◆ **TASK GOAL**: Copy each line below in which the word "text" occurs.

Front-end code change data:
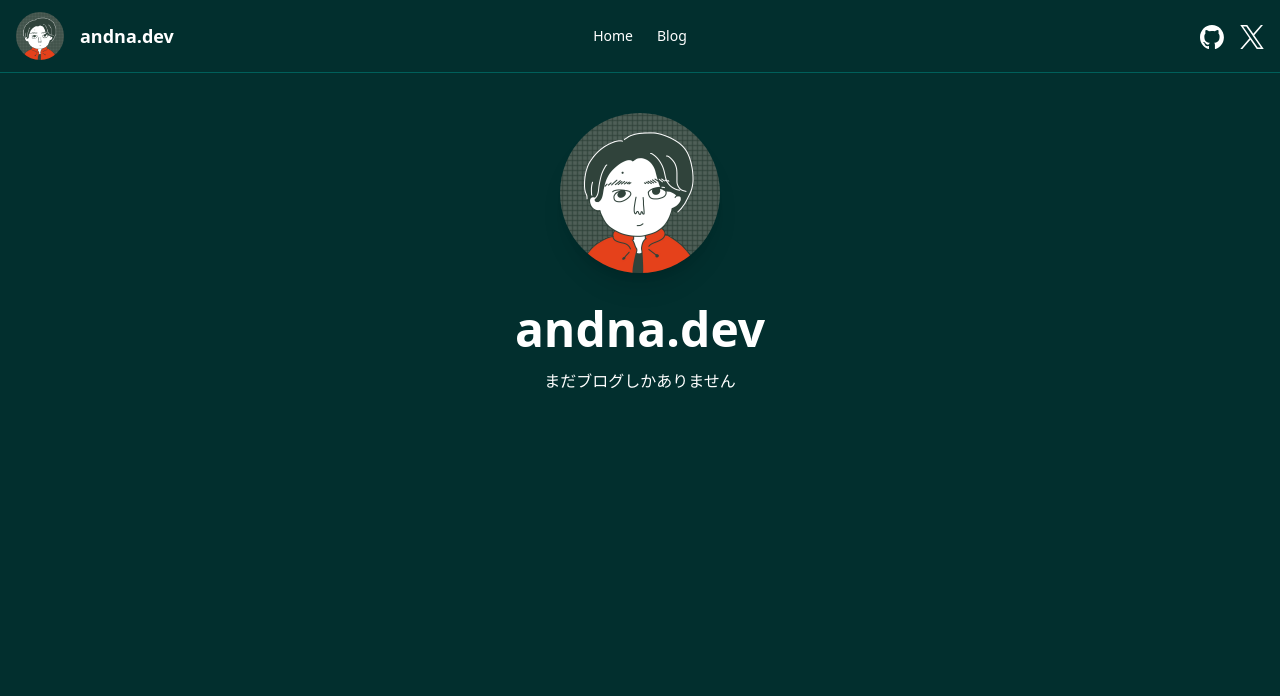
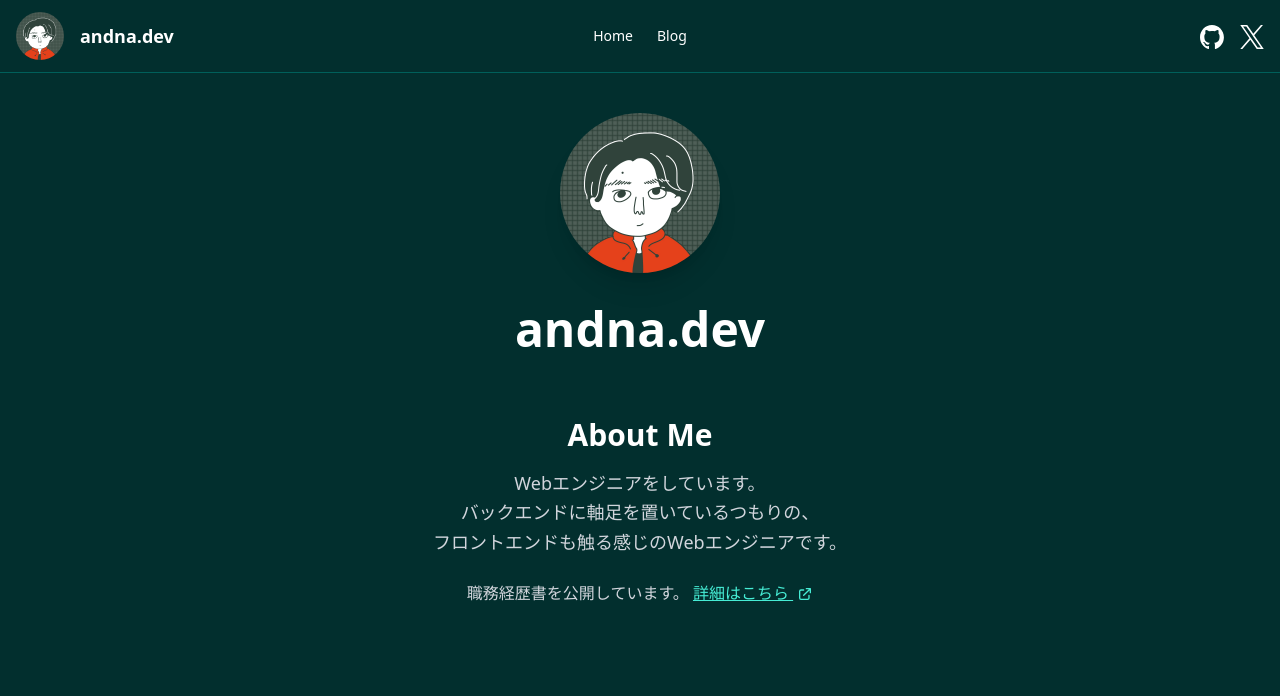
Before and after one commit to andnandna/andna.dev, an Astro site: page / in a window 1280 px wide. Built offline with nearby package versions, Linux system fonts and the light colour scheme; Astro itself is replaced by a stand-in of ours.

Commit message:
add about me

```diff
--- a/src/components/SocialLinks.astro
+++ b/src/components/SocialLinks.astro
@@ -10,7 +10,7 @@
     class="group"
   >
     <img
-      src="/github-mark-white.svg"
+      src="/logo/github-mark-white.svg"
       alt="GitHub"
       class="w-6 h-6 inline group-hover:brightness-150 group-hover:drop-shadow-[0_0_6px_theme('colors.teal.500')] transition"
     />
@@ -22,7 +22,7 @@
     class="group"
   >
     <img
-      src="/x-logo.svg"
+      src="/logo/x-logo.svg"
       alt="X"
       class="w-6 h-6 inline group-hover:brightness-150 group-hover:drop-shadow-[0_0_6px_theme('colors.teal.500')] transition"
     />
--- a/src/pages/index.astro
+++ b/src/pages/index.astro
@@ -16,6 +16,41 @@ const pageTitle = "andna.dev"
       />
     </div>
     <h1 class="text-5xl font-bold text-white mb-4">andna.dev</h1>
-    まだブログしかありません
+
+    <section class="max-w-2xl mx-auto mt-12 mb-12">
+      <h2 class="text-3xl font-semibold text-white mb-4">About Me</h2>
+      <p class="text-gray-300 text-lg leading-relaxed">
+        Webエンジニアをしています。<br />
+        バックエンドに軸足を置いているつもりの、<br />
+        フロントエンドも触る感じのWebエンジニアです。
+      </p>
+      <div class="mt-6 text-gray-300">
+        <p>
+          職務経歴書を公開しています。
+          <a
+            href="https://andnandna.github.io/resume/"
+            target="_blank"
+            rel="noopener noreferrer"
+            class="text-teal-300 hover:text-teal-500 transition-colors underline"
+          >
+            詳細はこちら
+            <svg
+              xmlns="http://www.w3.org/2000/svg"
+              class="h-4 w-4 inline-block ml-1"
+              fill="none"
+              viewBox="0 0 24 24"
+              stroke="currentColor"
+            >
+              <path
+                stroke-linecap="round"
+                stroke-linejoin="round"
+                stroke-width={2}
+                d="M10 6H6a2 2 0 00-2 2v10a2 2 0 002 2h10a2 2 0 002-2v-4M14 4h6m0 0v6m0-6L10 14"
+              ></path>
+            </svg>
+          </a>
+        </p>
+      </div>
+    </section>
   </main>
 </BaseLayout>
```
Also changed, not shown: public/logo/github-mark-white.svg (renamed from public/github-mark-white.svg), public/logo/x-logo.svg (renamed from public/x-logo.svg).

◆ **TASK OUTPUT**:
     <h1 class="text-5xl font-bold text-white mb-4">andna.dev</h1>
+      <h2 class="text-3xl font-semibold text-white mb-4">About Me</h2>
+      <p class="text-gray-300 text-lg leading-relaxed">
+      <div class="mt-6 text-gray-300">
+            class="text-teal-300 hover:text-teal-500 transition-colors underline"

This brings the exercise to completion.